How do I compress a scientific talk into 140 characters? This is an art, and you’ll get better with practice. You obviously can’t transcribe word-for-word everything that the presenters are saying. I also think it is very important that every tweet represents a stand-alone thought; people shouldn’t have to track down your previous tweets to understand what you’re talking about (which means that proper nouns, like the name of the animal species being discussed, should be in each tweet, not just the first one in a series). A series of tweets from the same talk will be related, but if you have to read them all to understand any of them, you’re not compressing the information as effectively as you could be. It’s also worth noting that if you want to give your followers the opportunity to “re-tweet” your tweets, or quote them and add questions or commentary, you should avoid using your all 140 characters.
What if I tweet something that is incorrect? All science communicators and educators should strive to accurately relay information. However, mistakes happen. Sometimes the tweeter may mishear something that the presenter said. Sometimes the presenter may misspeak, or may not have all of the available information. The accuracy of a few of my conference tweets have been criticized by scientists who follow me, and I’ve always tried to quickly determine the truth (and, if necessary, issue a correction tweet). I’ve only ever had a presenter correct my tweets once.
Why should I tweet about conferences? There are a lot of benefits to conference tweeting. It benefits your field and your colleagues by informing the outside world about important scientific discoveries and conservation challenges. It improves your ability to translate complex scientific ideas into a form that the general public (and policy makers) can understand, a skill that is vitally important and too few scientists have. It will increase your online presence, which can be a great professional advantage depending on your field (my online presence is directly responsible for several media interviews and professional leadership opportunities, and I have a social media heading on my CV). It’s a great way to meet important people at conferences (tweeting has resulted in me being introduced to many society leaders, all of whom were very pleased by the outreach efforts). Last but certainly not least, if scientific societies adopt the recommendations I’ve suggested above, tweeting can be a way to save money when attending conferences (few students are so well-off financially that saving $200 on conference registration wouldn’t be a cause for celebration).

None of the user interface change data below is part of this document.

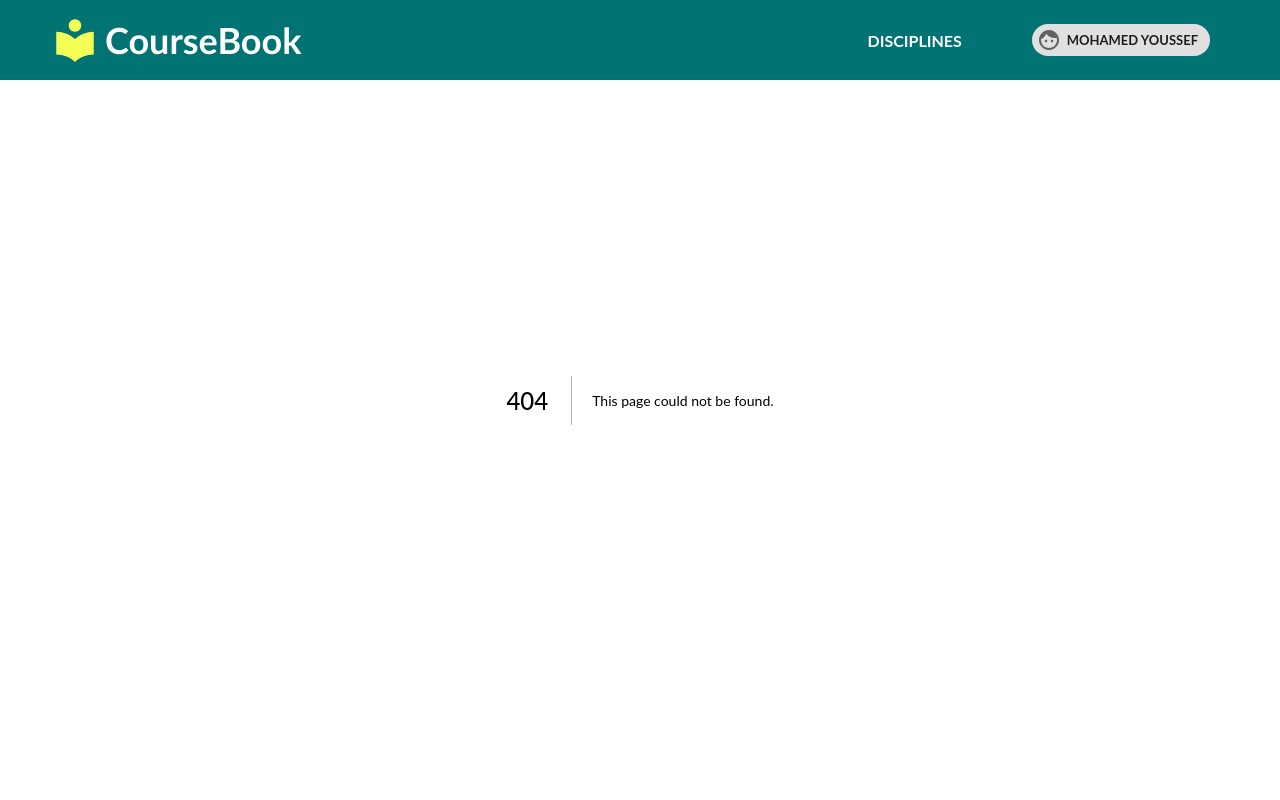
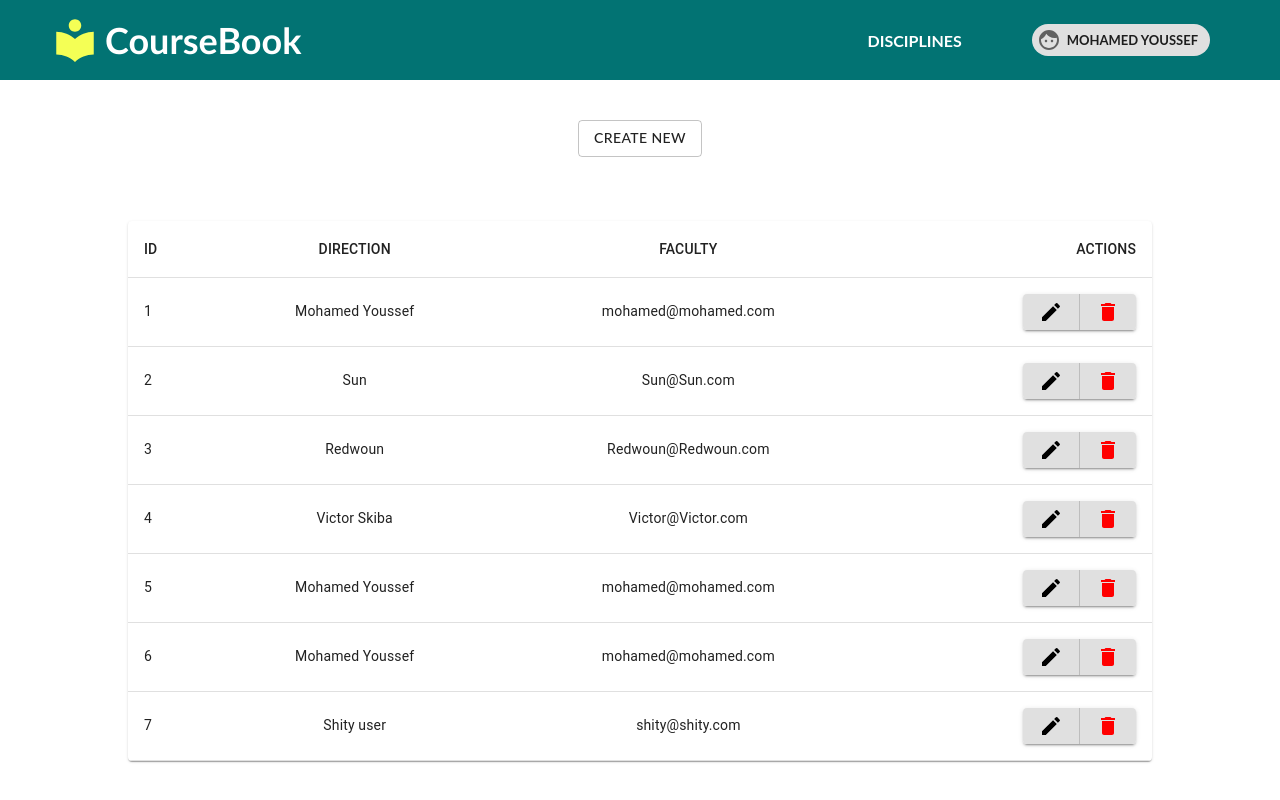
Before and after one commit to MohamedAhmed122/Eduction-Programs, a Next.js app: page /admin/ManageDirections in a window 1280 px wide. Before the commit this address had no page. Shown: the top 800 px of the page. Built offline with nearby package versions, Linux system fonts and the light colour scheme.

Commit message:
Create the Manage Faculty Page

```diff
--- /dev/null
+++ b/pages/admin/ManageDirections.js
@@ -0,0 +1,67 @@
+import Sidebar from "../../Layouts/Sidebar/Sidebar";
+import SidebarRow from "../../Layouts/Sidebar/SidebarRow";
+import { users } from '../../data/data'
+import { useRouter } from 'next/router'
+import {
+    Button,
+    ButtonGroup,
+    Table,
+    TableBody,
+    TableCell,
+    TableContainer,
+    TableHead,
+    TableRow } from '@material-ui/core';
+import Paper from '@material-ui/core/Paper';
+import CheckCircleIcon from '@material-ui/icons/CheckCircle';
+import EditIcon from '@material-ui/icons/Edit';
+import CancelIcon from '@material-ui/icons/Cancel';
+import DeleteIcon from '@material-ui/icons/Delete';
+
+
+export default function AdminManageDirections() {
+    const route = useRouter()
+    return (
+        <>
+        <div style={{marginTop:120}} className='flex_center'>
+            <Button variant='outlined'>Create New</Button>
+        </div>
+        <div style={{marginLeft: '10%', marginTop: '4rem', width:'80%', marginBottom: '4rem'}}>
+            <TableContainer component={Paper}>
+            <Table  aria-label="simple table">
+                <TableHead>
+                    <TableRow>
+                        <TableCell>ID</TableCell>
+                        <TableCell align="center">DIRECTION</TableCell>
+                        <TableCell align="center">FACULTY</TableCell>
+                        <TableCell align="right">ACTIONS</TableCell>
+                    </TableRow>
+                </TableHead>
+                <TableBody>
+                    {users?.map((users) => (
+                        <TableRow key={users.id}>
+                            <TableCell component="th" scope="row">
+                                {users.id}
+                            </TableCell>
+                            <TableCell align="center">{users.name}</TableCell>
+                            <TableCell align="center">{users.email}</TableCell>
+                            <TableCell align="right">
+                                <ButtonGroup variant="contained">
+                                    <Button
+                                    onClick={()=> route.push(`/account`)}
+                                    style={{color: 'black'}}>
+                                        <EditIcon />
+                                    </Button>
+                                    <Button  style={{color: 'red'}} >
+                                        <DeleteIcon />
+                                    </Button>
+                                </ButtonGroup>
+                            </TableCell>
+                        </TableRow>
+                    ))}
+                    </TableBody>
+                </Table>
+            </TableContainer>
+        </div>
+        </>
+    )
+}
--- a/pages/admin/adminManageUser.js
+++ b/pages/admin/ManageUser.js
@@ -29,9 +29,9 @@ export default function AdminManageUser() {
         <div className='flex'>
             <Sidebar>
                 <SidebarRow Icon={AccountCircleIcon} title='Users' />
-                <SidebarRow Icon={LibraryBooksIcon} title='Disciplines' onClick={()=>route.push('/admin/adminManageFaculty')} />
+                <SidebarRow Icon={LibraryBooksIcon} title='Disciplines' onClick={()=>route.push('/admin/ManageDisciplines')} />
                 <SidebarRow Icon={AccountBalanceIcon} title='Faculty' />
-                <SidebarRow Icon={OpenWithIcon} title='Direction' />
+                <SidebarRow Icon={OpenWithIcon} title='Direction' onClick={()=>route.push('/admin/ManageDirections')} />
                 <SidebarRow Icon={GroupIcon} title='Group' />
 
             </Sidebar>
```
Also changed, not shown: pages/admin/ManageDisciplines.js (renamed from pages/admin/adminManageFaculty.js), pages/admin/ManageFaculty.js (added), pages/admin/ManageGroups.js (added).
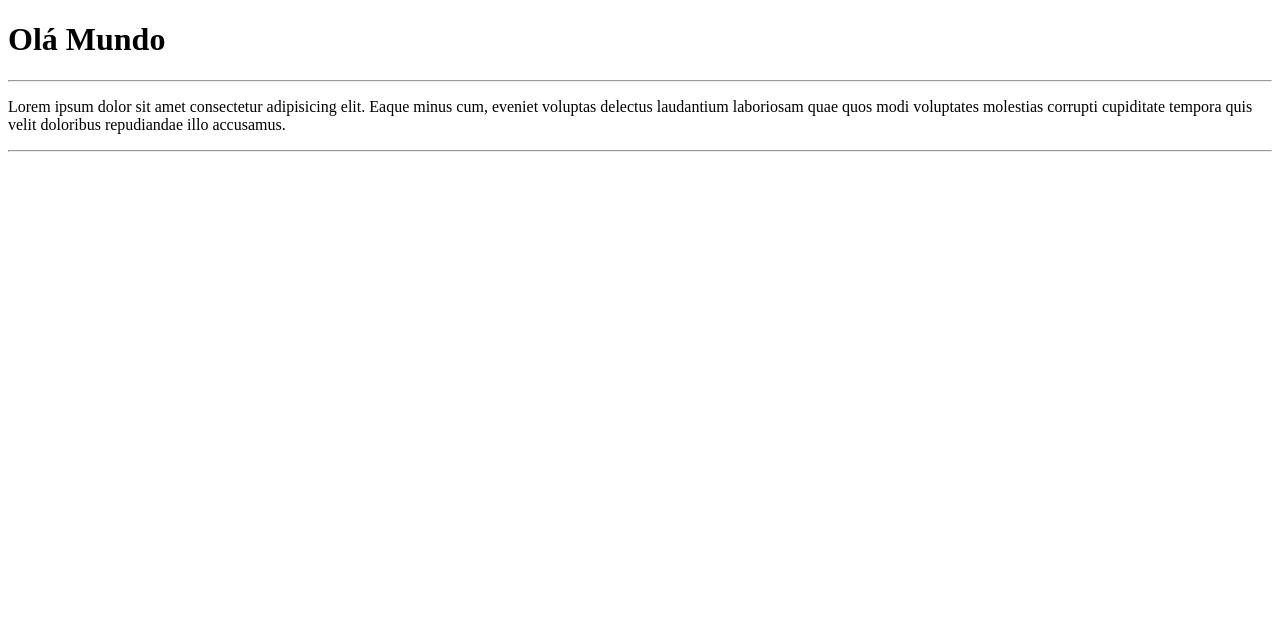
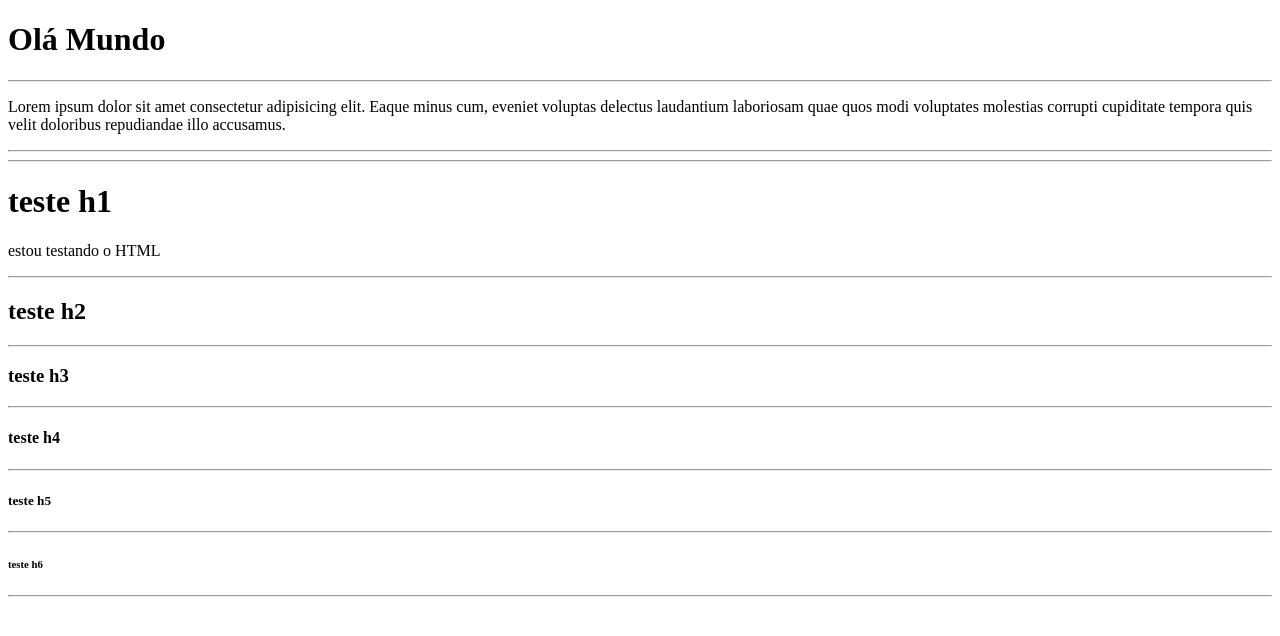
Before and after one commit to jgarcia68/Ola-Mundo, a plain HTML site: page site-exemplo/index.html in a window 1280 px wide. Drawn offline with Linux system fonts and the light colour scheme.

Commit message:
teste de tamanho de titulos

```diff
--- a/site-exemplo/index.html
+++ b/site-exemplo/index.html
@@ -11,4 +11,19 @@
     <p>Lorem ipsum dolor sit amet consectetur adipisicing elit. Eaque minus cum, eveniet voluptas delectus laudantium laboriosam quae quos modi voluptates molestias corrupti cupiditate tempora quis velit doloribus repudiandae illo accusamus.</p>
     </body>
     <hr>
+    <hr>
+   <h1>teste h1</h1>
+   <p>estou testando o HTML</p>
+   <hr>
+   <h2>teste h2</h2>
+   <hr>
+   <h3>teste h3</h3>
+   <hr>
+   <h4>teste h4</h4>
+   <hr>
+   <h5>teste h5</h5>
+   <hr>
+   <h6>teste h6</h6>
+   <hr>
+
 </html>
```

Is there any downside to tweeting? The biggest downside is that it takes a significant amount of time and energy. In addition to the time spent actually tweeting, it can be a major pain to find an electrical outlet at a conference center where you can charge your laptop or smartphone (doubly so at international conferences where you need to find an outlet that can fit your electricity converter). I’ve only had one person ever tell me to put my computer away during a talk because it appeared that I was being rude, but he quickly apologized when I explained what I was doing.